A Guiding Star to Navigate Autism, Mental Health and Special Needs at Every Stage of Life

Fraser is Committed to Being an Anti-Racist Organization


As a mental healthcare provider and equal opportunity employer, Fraser understands our vital role in supporting people who have and continue to suffer trauma due to systemic racism. We acknowledge that pain from centuries of abuse and discrimination lingers for Black, Indigenous and People of Color (BIPOC).

The Fraser Anti-Racism Initiative will encompass a variety of activities across the organizational divisions, working to undo systemic racism in Fraser processes, hiring, training and engagement. The initiative will use racial equity as a lens for everything Fraser does for its clients, staff and community of families with autism and special needs.

Our commitment to being an anti-racist organization will focus on four key areas.

Enhanced training for all staff

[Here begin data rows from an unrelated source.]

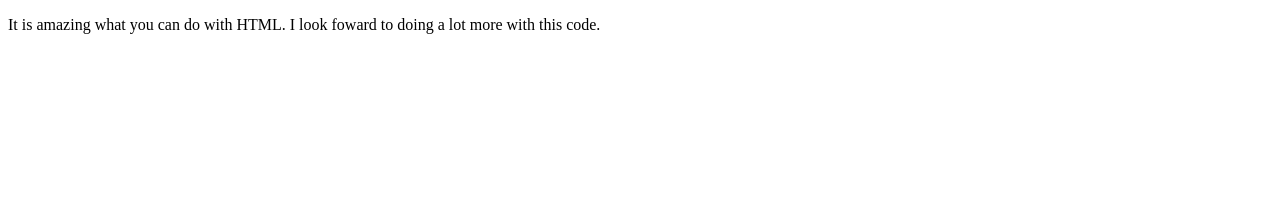
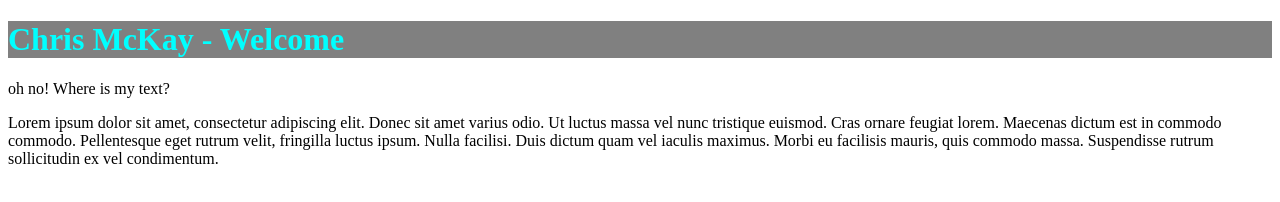
Before and after one commit to cmckay847/Spring-2020-CIS148G, a plain HTML site: page Labs/index.html in a window 1280 px wide. Drawn offline with Linux system fonts and the light colour scheme.

Commit message:
Updates to lab folder and files

```diff
--- a/Labs/index.html
+++ b/Labs/index.html
@@ -1,16 +1,23 @@
 <!DOCTYPE html>
-
+<!-- Page created for CIS124-->
 <html lang="en">
 
     <head>
-        <title>Chris McKay's Template</title>
+        <title>Chris McKay - Welcome</title>
         <meta charset="utf-8">
+        <link href="main.css" rel="stylesheet">
+
     </head>
 
     <body>
-        <p>It is amazing what you can do with HTML. I look foward to doing a lot more with this code.</p>
 
+        <h1>Chris McKay - Welcome</h1>
 
+        <p id="intro">It is amazing what you can do with HTML. I look foward to doing a lot more with this code.</p>
+
+        <p>Lorem ipsum dolor sit amet, consectetur adipiscing elit. Donec sit amet varius odio. Ut luctus massa vel nunc tristique euismod. Cras ornare feugiat lorem. Maecenas dictum est in commodo commodo. Pellentesque eget rutrum velit, fringilla luctus ipsum. Nulla facilisi. Duis dictum quam vel iaculis maximus. Morbi eu facilisis mauris, quis commodo massa. Suspendisse rutrum sollicitudin ex vel condimentum.</p>
+
+    <script src="main.js"></script>
     </body>
 
 
--- /dev/null
+++ b/Labs/main.css
@@ -0,0 +1,4 @@
+h1  {
+    color:aqua;
+    background:grey;
+}
--- /dev/null
+++ b/Labs/main.js
@@ -0,0 +1,3 @@
+var intro = document.getElementById("intro");
+
+intro.innerHTML = "oh no! Where is my text?";
```
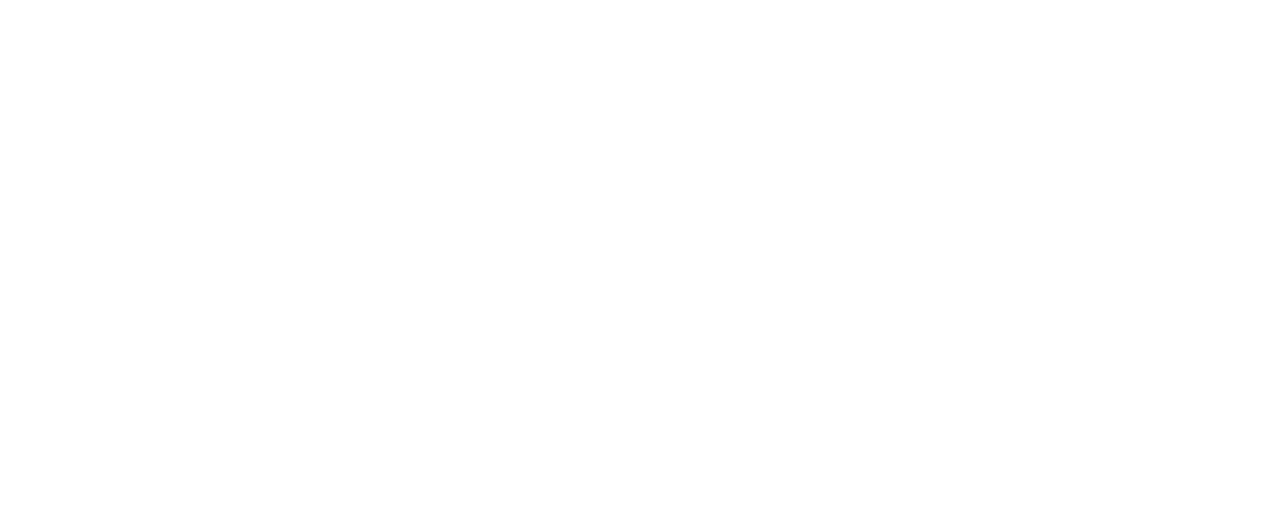
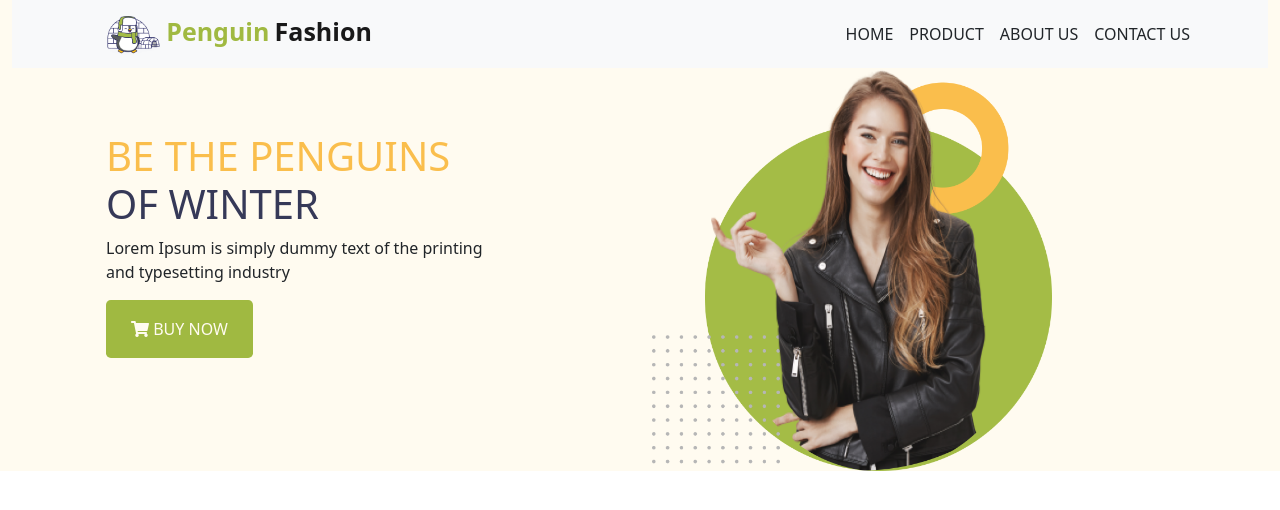
Before and after one commit to Shahed70/assignment2, a plain HTML site: page index.html in a window 1280 px wide. Drawn offline with nearby package versions, Linux system fonts and the light colour scheme.

Commit message:
Modified header part

```diff
--- /dev/null
+++ b/css/style.css
@@ -0,0 +1,45 @@
+html, body{
+    margin: 0;
+    padding: 0;
+    box-sizing: border-box;
+}
+.brand-text{
+    font-size: 25px;
+    font-weight: 600;
+    color: #A0B941;
+}
+.brand-fashion{
+    font-size: 25px;
+    font-weight: 600;
+}
+.brand-logo img{
+    width: 55px;
+    height:auto ;
+}
+.heading-top-part{
+    color: #FABE4C;
+}
+.heading-bottom-part{
+    color:#363958;
+}
+.heading-top-part p{
+    color:#4F4F4E;
+}
+/* Main section style start here */
+.bg-color{
+    background-color: #FFFBF0;
+}
+.buy-btn{
+    background-color: #A0B941;
+    color: #FFFBF0;
+}
+.buy-btn:hover{
+    background-color: #A0B941;
+    color: #FFFBF0;
+}
+.header-image img{
+    width: 400px;
+    height: auto;
+    max-height:445px;
+}
+/* Main section style end here */
--- a/index.html
+++ b/index.html
@@ -1,15 +1,113 @@
 <!DOCTYPE html>
 <html lang="en">
-<head>
-    <meta charset="UTF-8">
-    <meta name="viewport" content="width=device-width, initial-scale=1.0">
+  <head>
+    <meta charset="UTF-8" />
+    <meta name="viewport" content="width=device-width, initial-scale=1.0" />
     <title>Document</title>
-    <link href="https://cdn.jsdelivr.net/npm/bootstrap@5.0.0-beta1/dist/css/bootstrap.min.css" rel="stylesheet" integrity="sha384-giJF6kkoqNQ00vy+HMDP7azOuL0xtbfIcaT9wjKHr8RbDVddVHyTfAAsrekwKmP1" crossorigin="anonymous">
-</head>
-<body>
+    <link
+      rel="stylesheet"
+      href="https://pro.fontawesome.com/releases/v5.10.0/css/all.css"
+      integrity="sha384-AYmEC3Yw5cVb3ZcuHtOA93w35dYTsvhLPVnYs9eStHfGJvOvKxVfELGroGkvsg+p"
+      crossorigin="anonymous"
+    />
+    <link
+      href="https://cdn.jsdelivr.net/npm/bootstrap@5.0.0-beta1/dist/css/bootstrap.min.css"
+      rel="stylesheet"
+      integrity="sha384-giJF6kkoqNQ00vy+HMDP7azOuL0xtbfIcaT9wjKHr8RbDVddVHyTfAAsrekwKmP1"
+      crossorigin="anonymous"
+    />
+    <link rel="stylesheet" href="css/style.css" />
+  </head>
+  <body>
+    <!-- Header nav section start from here -->
+    <div class="container-fluid bg-color">
+      <header>
+        <nav class="navbar navbar-expand-lg navbar-light bg-light">
+          <div class="container">
+            <a class="navbar-brand brand-logo" href="#">
+              <img class="img-fluid ms-4" src="/img/logo.png" alt="" /> <span class="brand-text">Penguin</span> <span class="brand-fashion">Fashion</span>
+            </a>
+            <button
+              class="navbar-toggler"
+              type="button"
+              data-bs-toggle="collapse"
+              data-bs-target="#navbarNav"
+              aria-controls="navbarNav"
+              aria-expanded="false"
+              aria-label="Toggle navigation"
+            >
+              <span class="navbar-toggler-icon"></span>
+            </button>
+            <div class="collapse navbar-collapse" id="navbarNav">
+              <ul class="navbar-nav ms-auto">
+                <li class="nav-item">
+                  <a class="nav-link text-dark" href="#">HOME</a>
+                </li>
+                <li class="nav-item">
+                  <a class="nav-link text-dark" href="#">PRODUCT</a>
+                </li>
+                <li class="nav-item">
+                  <a class="nav-link text-dark" href="#">ABOUT US</a>
+                </li>
+                <li class="nav-item">
+                  <a class="nav-link text-dark" href="#" tabindex="-1"
+                    >CONTACT US</a
+                  >
+                </li>
+              </ul>
+            </div>
+          </div>
+        </nav>
+      </header>
+      <!-- Header nav section end  here -->
+
+      <!-- Main section start from here -->
+
+      <!-- Main section header part -->
+      <main>
+        <section class="container">
+          <div class="row">
+            <div class="col-md-6">
+              <div class="ps-4 mt-5 pt-3">
+                <h1 class="text-uppercase">
+                  <span class="heading-top-part"> Be the Penguins</span> <br />
+                  <span class="heading-bottom-part"> of Winter</span>
+                </h1>
+                <p>
+                  Lorem Ipsum is simply dummy text of the printing <br />
+                  and typesetting industry
+                </p>
+                <button class="btn buy-btn px-4 py-3 rounded-3">
+                  <i class="fas fa-shopping-cart"></i> BUY NOW
+                </button>
+              </div>
+            </div>
+            <div class="col-md-6">
+              <div class="header-image">
+                <img
+                  class="img-fluid"
+                  src="/img/top-img.png"
+                  alt="header image"
+                />
+              </div>
+            </div>
+          </div>
+        </section>
+      </main>
+    </div>
+      <!-- Main section header part end here-->
 
 
+      <!-- Main section bottom part start here -->
 
-    <script src="https://cdn.jsdelivr.net/npm/bootstrap@5.0.0-beta1/dist/js/bootstrap.bundle.min.js" integrity="sha384-ygbV9kiqUc6oa4msXn9868pTtWMgiQaeYH7/t7LECLbyPA2x65Kgf80OJFdroafW" crossorigin="anonymous"></script>
-</body>
+      <!-- Main section bottom part end here -->
+
+    <!-- Main section end here -->
+
+    <script
+      src="https://cdn.jsdelivr.net/npm/bootstrap@5.0.0-beta1/dist/js/bootstrap.bundle.min.js"
+      integrity="sha384-ygbV9kiqUc6oa4msXn9868pTtWMgiQaeYH7/t7LECLbyPA2x65Kgf80OJFdroafW"
+      crossorigin="anonymous"
+    ></script>
+  </body>
 </html>
```
Also changed, not shown: img/Group 33072.png (added), img/Group 33091.png (added), img/Group 33102.png (added), img/Mask Group.png (added), img/PngItem_2597366 1.png (added), img/SeekPng 1.png (added), img/XMLID 1.png (added), img/green.png (added), img/image 11.png (added), img/image 12.png (added), img/image 13.png (added), img/image 14.png (added), img/image 15.png (added), img/logo.png (added), 4 more files.
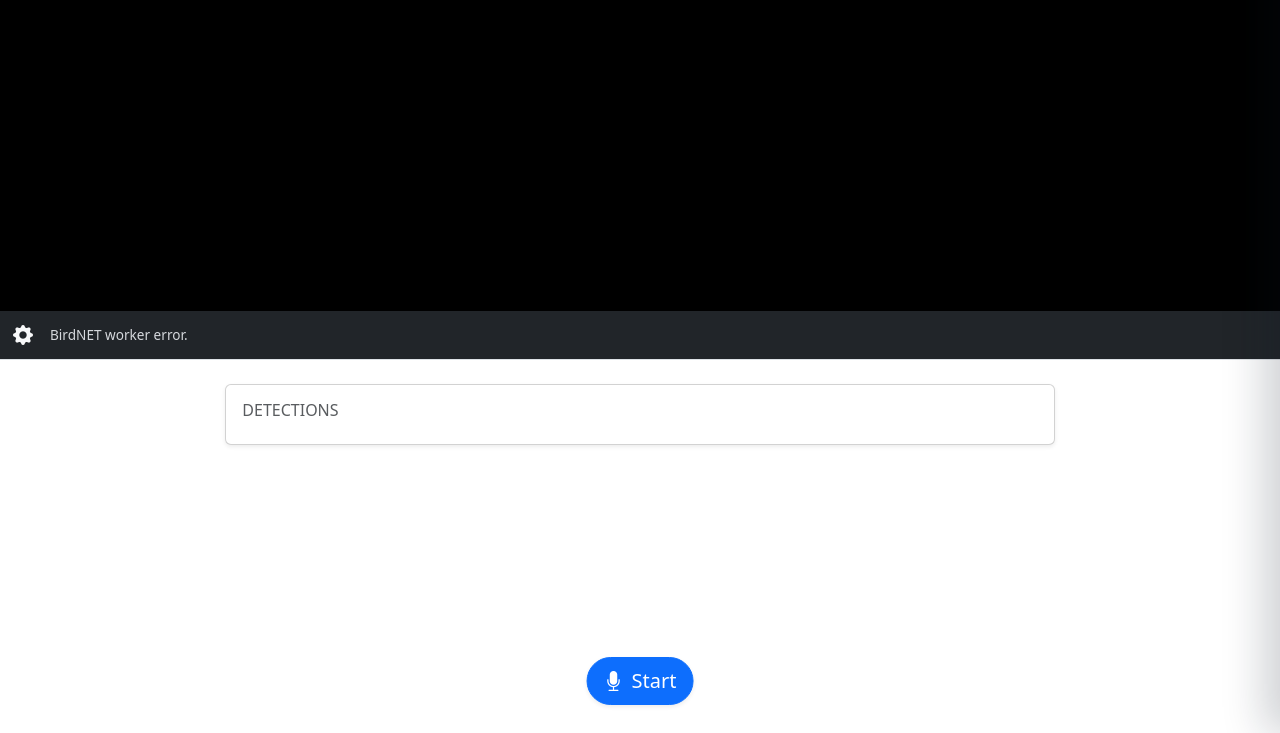
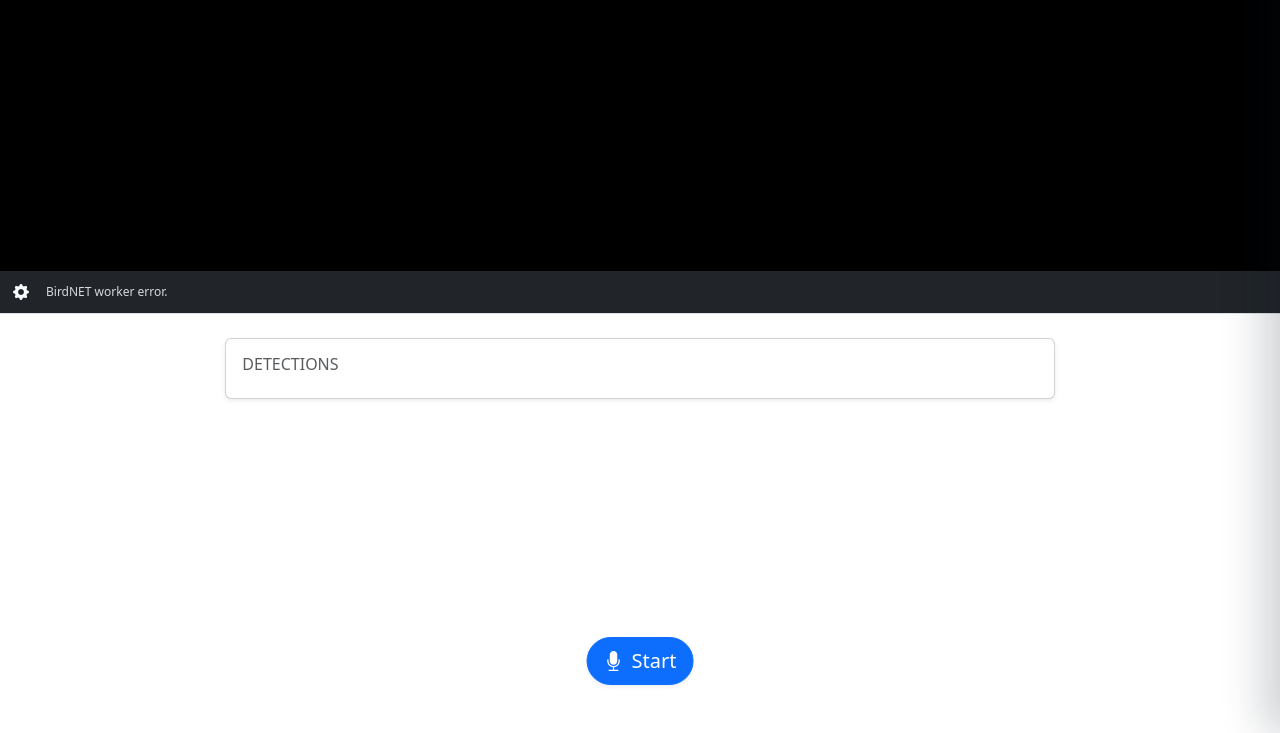
Before and after one commit to RX12/BirdNET-Segment-Live-PWA, an Eleventy site: page src/index.njk in a window 1280 px wide. Shown: the part 67-800 px from the top of the page. Built offline with nearby package versions, Linux system fonts and the light colour scheme; Eleventy itself is replaced by a stand-in of ours; files that its build step writes are made by us from their sources.

Commit message:
tweak layout

```diff
--- a/public/css/main.css
+++ b/public/css/main.css
@@ -16,8 +16,8 @@ body {
   border-bottom: 1px solid #1e2226;
 }
 .status-bar #statusText {
-  font-size: 0.85rem;
-  line-height: 1.2;
+  font-size: 0.75rem;
+  line-height: 1.0;
 }
 .status-bar .btn-link {
   color: #d6d9dd;
@@ -59,7 +59,7 @@ body {
   position: fixed;
   left: 50%;
   transform: translateX(-50%);
-  bottom: 1.75rem;
+  bottom: 3.0rem;
   z-index: 1050;
 }
 
@@ -85,7 +85,7 @@ main { padding-bottom: 4.5rem; }
 /* Live spectrogram canvas */
 .live-spectrogram-canvas {
   width: 100%;
-  height: 15rem;
+  height: 35vh;
   display: block;
   background: #000;
   image-rendering: pixelated;
@@ -95,9 +95,9 @@ main { padding-bottom: 4.5rem; }
   width: 100%;
   background: #020617;
 }
-.spectrogram-full .live-spectrogram-canvas { height: 18rem; }
+.spectrogram-full .live-spectrogram-canvas { height: 35vh; }
 @media (min-width: 992px) {
-  .spectrogram-full .live-spectrogram-canvas { height: 20rem; }
+  .spectrogram-full .live-spectrogram-canvas { height: 35vh; }
 }
 
 /* Settings layout */
--- a/public/js/app.js
+++ b/public/js/app.js
@@ -22,7 +22,7 @@ const USE_TEMPORAL_POOL = true;
 
 // Spectrogram frequency range + colormap
 const SPECTRO_MIN_FREQ_DEFAULT = 0;
-const SPECTRO_MAX_FREQ_DEFAULT = 12000;
+const SPECTRO_MAX_FREQ_DEFAULT = 10000;
 let spectroMinFreq = SPECTRO_MIN_FREQ_DEFAULT;
 let spectroMaxFreq = SPECTRO_MAX_FREQ_DEFAULT;
 let colormapName = "viridis";
--- a/src/index.njk
+++ b/src/index.njk
@@ -20,7 +20,7 @@ permalink: "/"
           aria-controls="settingsDrawer"
           aria-label="Toggle settings"
         >
-          <i class="bi bi-gear-fill fs-5"></i>
+          <i class="bi bi-gear-fill fs-7"></i>
           <span class="visually-hidden">Open settings</span>
         </button>
         <p id="statusText" class="mb-0 ms-3 flex-grow-1">
@@ -95,7 +95,7 @@ permalink: "/"
           <label for="maxFreqRange" class="form-label">Max frequency (Hz)</label>
           <input type="range" class="form-range" id="maxFreqRange" min="1000" max="15000" step="100">
           <div class="form-text">
-            Max <span class="form-range-value" id="maxFreqValue">8000 Hz</span>
+            Max <span class="form-range-value" id="maxFreqValue">10000 Hz</span>
           </div>
         </div>
         <div>
```
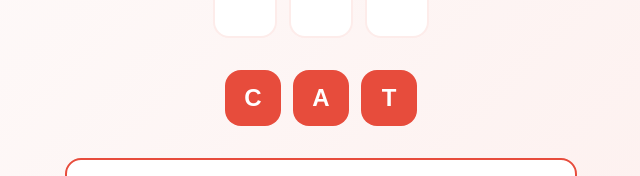
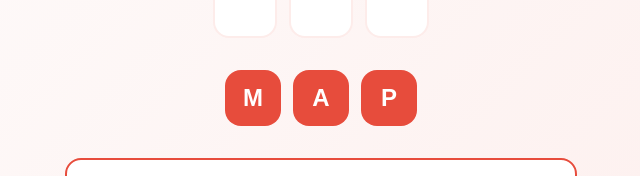
Before and after one commit to creativeskai/adrit-learns, a Next.js app: page /games/wordbuilder in a window 1280 px wide. Shown: the part 325-501 px from the top of the page, without its empty margins (319-959 px from the left). Built offline with nearby package versions, Linux system fonts and the light colour scheme.

Commit message:
Fix Word Builder game: initialize letters based on current question

```diff
--- a/app/games/wordbuilder/page.tsx
+++ b/app/games/wordbuilder/page.tsx
@@ -1,5 +1,5 @@
 "use client";
-import { useState } from "react";
+import { useState, useEffect } from "react";
 import ResultScreen from "@/components/ResultScreen";
 
 const COLOR = "#e74c3c";
@@ -24,10 +24,14 @@ export default function WordBuilderGame() {
   const [set] = useState(() => shuffle(words).slice(0, 8));
   const [current, setCurrent] = useState(0);
   const [placed, setPlaced] = useState<string[]>([]);
-  const [letters, setLetters] = useState<string[]>(() => shuffle(words[0].word.split("")));
+  const [letters, setLetters] = useState<string[]>([]);
   const [wrong, setWrong] = useState(false);
   const [score, setScore] = useState(0);
   const [done, setDone] = useState(false);
+
+  useEffect(() => {
+    initLetters(set[current].word);
+  }, [current, set]);
 
   const q = set[current];
 
```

We will train staff on using appropriate language and terms, building on training we have to create uniform development related to our anti-racism initiative. We will enhance our onboarding development, build a training database and make continuing education and information accessible to staff. Training will include all staff, including supervisors and executives.

Supporting ongoing dialogues

Fraser has committed to having ongoing dialogues with our BIPOC staff. We kicked off these conversations with a series of listening sessions, where BIPOC staff shared their experiences and frustrations with the executive team. We will continue to have difficult conversations and create introspective opportunities for all, so we can learn how our diverse experiences shape who we are. Additionally, we have started an ongoing Anti-Racism Committee and a BIPOC Support Group, led by BIPOC staff, to provide guidance and recommendations to the organization on topics related to our four key areas.

Reaching out to more diverse partners

To become a more diverse and anti-racist organization, Fraser will partner with established organizations and individuals who serve diverse populations within our communities. By working with school districts and key community groups to improve access, we can reach more diverse community members and do so more efficiently. This will help us better serve and support BIPOC Minnesotans with autism, mental health issues and special needs.

Committed to organizational change

Fraser is committed to improving our organization to create a more inclusive environment. We have hired a consultant, Dr. Brownell Mack, Psy.D., L.P, to help us evaluate Fraser and move forward. We’re also evaluating our hiring practices, job descriptions, retention strategies and program processes to ensure these are aligned with our values.

Fraser will continue to work toward and evaluate our progress goals in these four keys areas. We will measure our success by these standards:
  • Receiving positive feedback from BIPOC staff, indicating they feel encouraged and supported
  • Increased cultural competence represented through the toys, books and other tools used to interact with clients
  • Increased hiring and retention of BIPOC staff and career development into leadership positions
  • Ongoing training and orientation for all staff on diversity and inclusion initiatives
  • Delivering services that are culturally competent and sensitive to clients, staff and families with autism and special needs
  • Increased access to underrepresented groups in the community
  • Using communication processes and systems that reflect Fraser’s mission, values and beliefs
Fraser Anti-Racism Statement